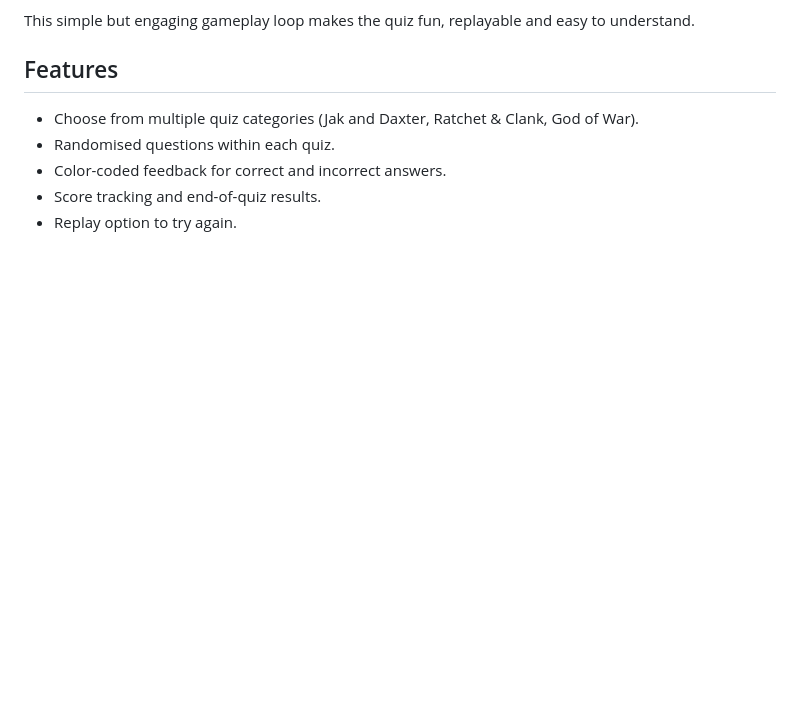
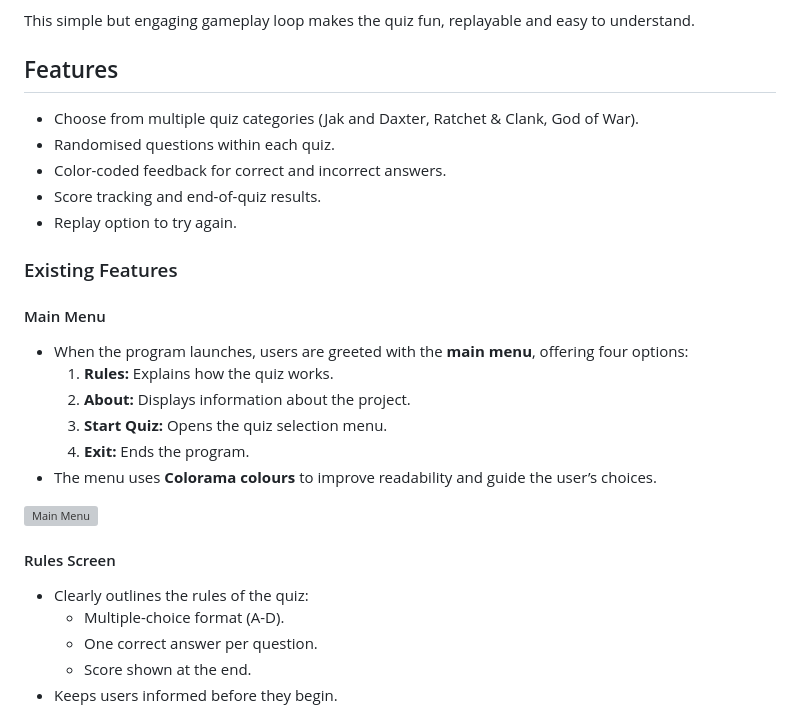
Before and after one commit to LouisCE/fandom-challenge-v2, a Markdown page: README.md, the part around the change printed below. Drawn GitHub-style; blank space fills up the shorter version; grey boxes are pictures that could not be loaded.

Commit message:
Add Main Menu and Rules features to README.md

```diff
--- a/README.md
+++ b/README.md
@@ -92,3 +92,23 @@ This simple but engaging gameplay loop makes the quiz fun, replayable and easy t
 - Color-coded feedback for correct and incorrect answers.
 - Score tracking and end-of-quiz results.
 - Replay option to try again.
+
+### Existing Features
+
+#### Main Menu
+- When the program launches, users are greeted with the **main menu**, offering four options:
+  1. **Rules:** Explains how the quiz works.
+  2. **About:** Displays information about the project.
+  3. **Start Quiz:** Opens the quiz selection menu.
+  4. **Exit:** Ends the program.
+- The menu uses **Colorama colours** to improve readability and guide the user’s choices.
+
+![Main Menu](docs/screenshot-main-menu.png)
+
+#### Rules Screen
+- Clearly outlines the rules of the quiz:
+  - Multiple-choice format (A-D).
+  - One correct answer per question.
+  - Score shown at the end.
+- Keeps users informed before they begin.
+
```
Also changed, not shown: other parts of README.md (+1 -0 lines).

________

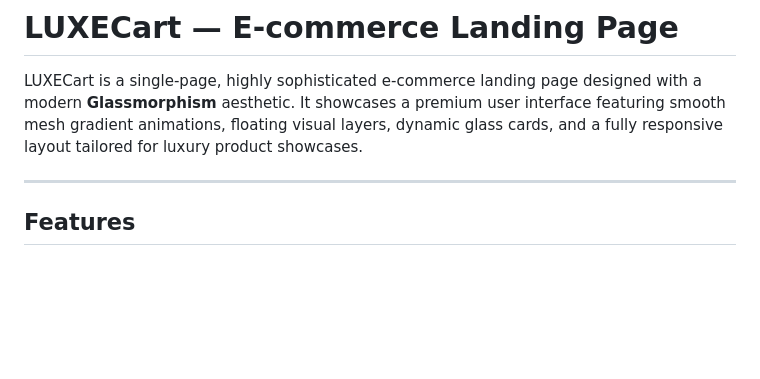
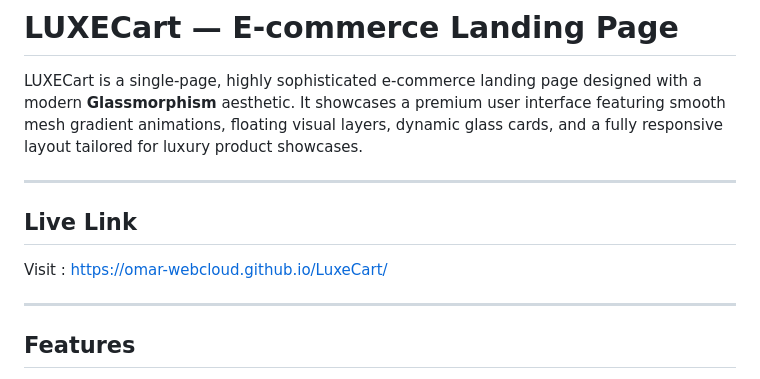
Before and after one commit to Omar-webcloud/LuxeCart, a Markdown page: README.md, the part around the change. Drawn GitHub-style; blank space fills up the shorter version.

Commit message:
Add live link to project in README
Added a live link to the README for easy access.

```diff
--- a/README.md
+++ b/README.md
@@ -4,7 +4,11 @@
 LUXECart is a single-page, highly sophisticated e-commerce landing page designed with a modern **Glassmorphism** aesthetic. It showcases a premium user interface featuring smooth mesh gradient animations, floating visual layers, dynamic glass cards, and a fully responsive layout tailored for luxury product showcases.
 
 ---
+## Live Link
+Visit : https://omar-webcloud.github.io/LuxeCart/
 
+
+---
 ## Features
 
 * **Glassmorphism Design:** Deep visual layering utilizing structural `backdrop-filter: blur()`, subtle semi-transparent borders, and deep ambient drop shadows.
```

________

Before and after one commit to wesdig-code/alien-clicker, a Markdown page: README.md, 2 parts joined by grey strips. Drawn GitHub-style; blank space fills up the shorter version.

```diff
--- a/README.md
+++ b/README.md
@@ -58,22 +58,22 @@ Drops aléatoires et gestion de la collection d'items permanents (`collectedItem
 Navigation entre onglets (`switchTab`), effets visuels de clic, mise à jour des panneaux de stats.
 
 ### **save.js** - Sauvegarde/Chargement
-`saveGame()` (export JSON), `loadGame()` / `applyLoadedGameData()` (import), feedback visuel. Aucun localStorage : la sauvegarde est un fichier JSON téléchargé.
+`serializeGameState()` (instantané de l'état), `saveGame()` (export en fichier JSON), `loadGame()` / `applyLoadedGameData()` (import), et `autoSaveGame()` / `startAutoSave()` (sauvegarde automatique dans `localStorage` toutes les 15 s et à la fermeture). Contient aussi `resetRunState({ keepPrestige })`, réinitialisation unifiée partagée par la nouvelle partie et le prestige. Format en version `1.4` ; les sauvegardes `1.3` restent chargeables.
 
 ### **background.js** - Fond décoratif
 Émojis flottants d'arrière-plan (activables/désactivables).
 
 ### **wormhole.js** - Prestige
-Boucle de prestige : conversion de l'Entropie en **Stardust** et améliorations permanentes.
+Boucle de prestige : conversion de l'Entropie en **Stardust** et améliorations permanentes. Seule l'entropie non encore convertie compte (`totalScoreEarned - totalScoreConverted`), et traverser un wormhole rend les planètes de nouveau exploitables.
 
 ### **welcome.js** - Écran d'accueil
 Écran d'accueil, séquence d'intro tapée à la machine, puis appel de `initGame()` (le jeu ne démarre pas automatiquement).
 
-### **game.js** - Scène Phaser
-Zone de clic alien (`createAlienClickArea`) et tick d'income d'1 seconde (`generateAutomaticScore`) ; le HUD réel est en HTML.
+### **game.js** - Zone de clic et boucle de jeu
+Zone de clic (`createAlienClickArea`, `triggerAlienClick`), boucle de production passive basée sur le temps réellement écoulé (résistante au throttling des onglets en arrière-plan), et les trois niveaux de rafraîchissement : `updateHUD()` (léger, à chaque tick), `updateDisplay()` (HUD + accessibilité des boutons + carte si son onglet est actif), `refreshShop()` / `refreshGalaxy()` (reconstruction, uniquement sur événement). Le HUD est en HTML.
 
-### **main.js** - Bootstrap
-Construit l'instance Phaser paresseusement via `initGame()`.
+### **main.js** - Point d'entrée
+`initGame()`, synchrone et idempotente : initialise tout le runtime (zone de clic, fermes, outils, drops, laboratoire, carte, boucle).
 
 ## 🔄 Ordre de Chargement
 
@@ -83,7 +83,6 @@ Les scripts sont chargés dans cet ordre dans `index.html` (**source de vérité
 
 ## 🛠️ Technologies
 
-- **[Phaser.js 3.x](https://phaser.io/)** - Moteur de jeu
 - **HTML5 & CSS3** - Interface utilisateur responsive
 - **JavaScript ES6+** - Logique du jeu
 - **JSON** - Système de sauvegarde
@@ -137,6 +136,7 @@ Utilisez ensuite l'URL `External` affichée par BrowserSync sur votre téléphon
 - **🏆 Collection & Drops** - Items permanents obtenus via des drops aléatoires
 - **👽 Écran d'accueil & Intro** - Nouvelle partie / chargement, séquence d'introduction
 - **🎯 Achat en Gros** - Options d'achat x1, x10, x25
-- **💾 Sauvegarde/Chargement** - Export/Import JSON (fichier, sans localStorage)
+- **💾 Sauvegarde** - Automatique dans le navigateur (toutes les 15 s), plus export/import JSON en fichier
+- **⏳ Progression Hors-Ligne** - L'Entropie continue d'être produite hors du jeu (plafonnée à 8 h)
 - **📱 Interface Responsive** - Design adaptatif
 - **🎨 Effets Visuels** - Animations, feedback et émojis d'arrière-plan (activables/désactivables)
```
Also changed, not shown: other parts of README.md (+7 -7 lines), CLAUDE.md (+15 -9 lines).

________

EXERCISE:
Nothing but a number is wanted: how many lines in the records above include "page".

ANSWER TO THIS EXERCISE:
4